Required work
Show each line of the listing in which the word "ipynb" occurs.

Supplied records
--- START ---
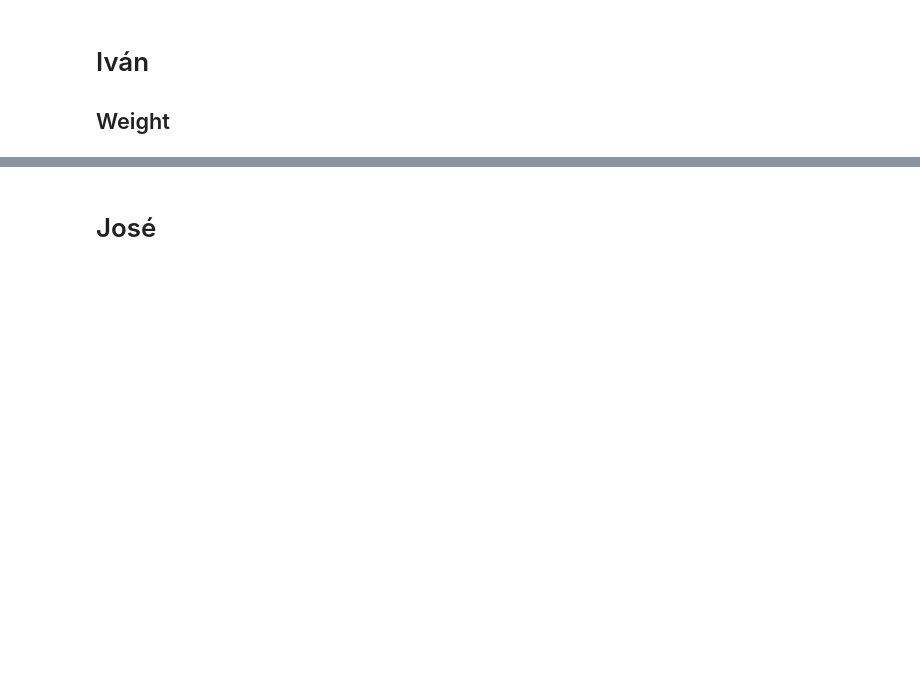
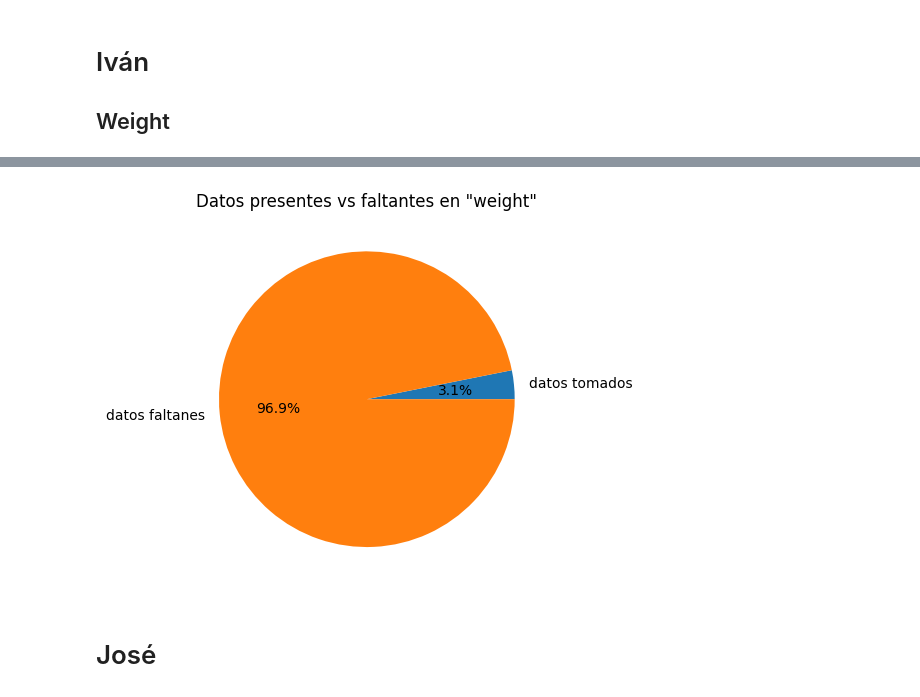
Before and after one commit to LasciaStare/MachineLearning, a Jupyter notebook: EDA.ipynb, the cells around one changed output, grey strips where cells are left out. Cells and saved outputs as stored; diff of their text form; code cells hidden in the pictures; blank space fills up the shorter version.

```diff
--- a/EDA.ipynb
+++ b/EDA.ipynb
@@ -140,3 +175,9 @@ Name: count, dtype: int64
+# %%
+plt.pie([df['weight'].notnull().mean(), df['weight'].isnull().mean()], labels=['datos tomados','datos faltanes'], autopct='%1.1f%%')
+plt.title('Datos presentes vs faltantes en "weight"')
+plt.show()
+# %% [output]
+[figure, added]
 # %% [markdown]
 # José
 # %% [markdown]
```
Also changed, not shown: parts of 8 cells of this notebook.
--- END ---
Task output
Before and after one commit to LasciaStare/MachineLearning, a Jupyter notebook: EDA.ipynb, the cells around one changed output, grey strips where cells are left out. Cells and saved outputs as stored; diff of their text form; code cells hidden in the pictures; blank space fills up the shorter version.
--- a/EDA.ipynb
+++ b/EDA.ipynb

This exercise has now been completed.